### Activity 5B: Frequency Response Identification of a Boost Converter Circuit

#### Topics covered: frequency response analysis, system identification, nonlinear systems, pulse-width modulation, bode plots

In this part of the activity we model the boost converter circuit based on experimentally obtained frequency response data. This technique provides intuition regarding frequency response analysis and demonstrates a blackbox approach for generating an approximate (local) model of a nonlinear system.

### Activity 5C: Feedback Control of a Boost Converter Circuit

#### Topics covered: frequency response analysis, system identification, lead compensation, embedded control, autocode generation

The purpose of this activity is to demonstrate how to design a controller using frequency response techniques based on an empirically derived, and imperfect, plant model. Furthermore, this activity demonstrates how embedded controllers are often designed and implemented in practice using modern design and code generation tools.

## DC Motor

**Overview:** These activities employ a simple DC motor which is a common and important type of actuator found in many industrial applications
and consumer products. In particular, the motor is modeled, analyzed, and controlled to achieve a desired speed response.
The motor's speed is estimated from the output of a quadrature encoder which is read via two digital inputs of the Arduino
board. The motor's speed is controlled using pulse-width modulation via one of the board's digital outputs. The logic for
estimating the motor's speed based on encoder counts and the logic for controlling the motor's speed is developed in Simulink.
Initially this logic is run on the host computer, but subsequently all of the logic is downloaded to the Arduino board.

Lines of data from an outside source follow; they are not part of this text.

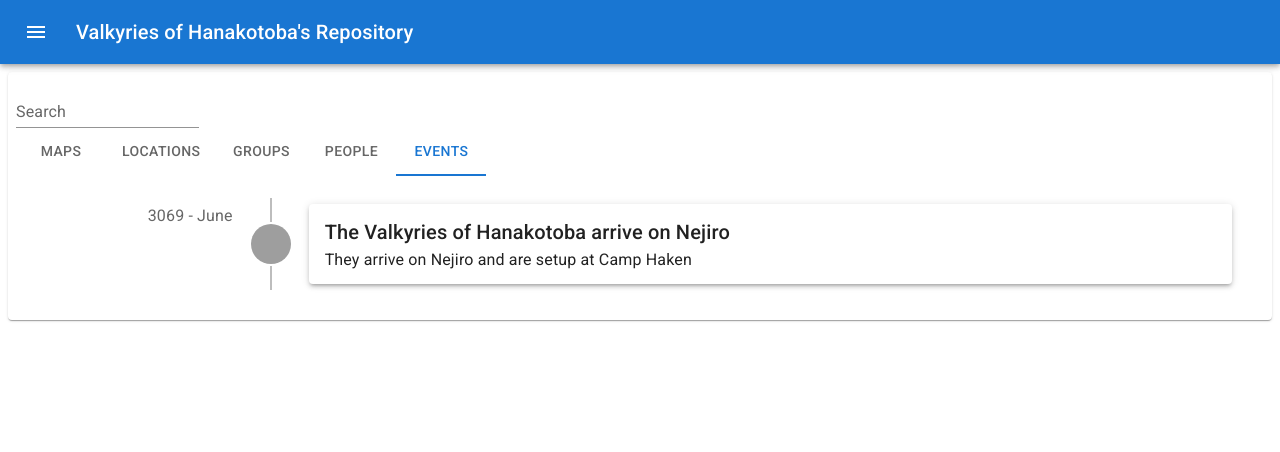
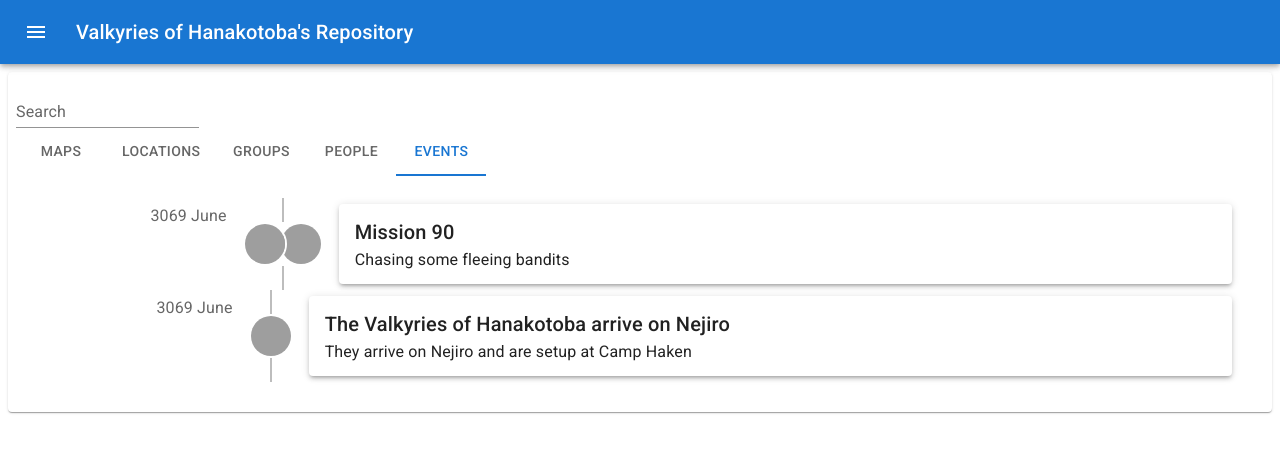
Before and after one commit to Rangoric/BattleTech-Campaign, a Next.js app: page /BattleTech-Campaign/nejiro/events in a window 1280 px wide. Shown: the top 452 px of the page. Built offline with nearby package versions, Linux system fonts and the light colour scheme; grey boxes are pictures that could not be loaded.

Commit message:
Update ValkyriesOfHanakotoba.events.ts

```diff
--- a/src/nejiro/data/events/ValkyriesOfHanakotoba.events.ts
+++ b/src/nejiro/data/events/ValkyriesOfHanakotoba.events.ts
@@ -2,7 +2,16 @@ import { IEvent } from "../../IEvents";
 
 export const vohEvents: IEvent[] = [
   {
-    time: "3069 - June",
+    time: "3069 June",
+    title: "Mission 90",
+    summary: "Chasing some fleeing bandits",
+    involvedPeople: ["Jasmine Or'lient", "Ambrosia Or'lient"],
+    mentionedPeople: [],
+    outsideLinks: [],
+    referencePages: [],
+  },
+  {
+    time: "3069 June",
     title: "The Valkyries of Hanakotoba arrive on Nejiro",
     summary: "They arrive on Nejiro and are setup at Camp Haken",
     involvedPeople: ["Jasmine Or'lient"],
```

**Equipment:** Arduino board, breadboard, DC motor with quadrature encoder, battery (ex: lantern battery), diode, transistor (MOSFET), jumper
wires

### Activity 6A: Time-Reponse Analysis of a DC Motor

#### Topics covered: modeling electromechanical systems, time-response analysis, system identification, reduced-order models, pulse-width modulation, filtering

The purpose of this activity is to build intuition regarding the operation of an armature-controlled DC motor. The activity also generates a blackbox model for the motor based on its step response. This type of model is compared to a physics-based model. The need and effects of filtering are also explored.

### Activity 6B: PI Speed Control of a DC Motor

#### Topics covered: pulse-width modulation, PI control, pole placement, steady-state error, disturbance rejection, saturation, integrator wind-up, embedded control

The purpose of this activity is to build intuition regarding the design and implementation of a PI controller for the speed control of a DC motor in the presence of an array of real-world complications. Specifically, we consider how to design the controller when we have an uncertain plant model and are limited in the amount of control effort we can supply. Furthermore, we analyze our system's performance in the presence of unwanted exogenous inputs, which in this case is a constant load disturbance.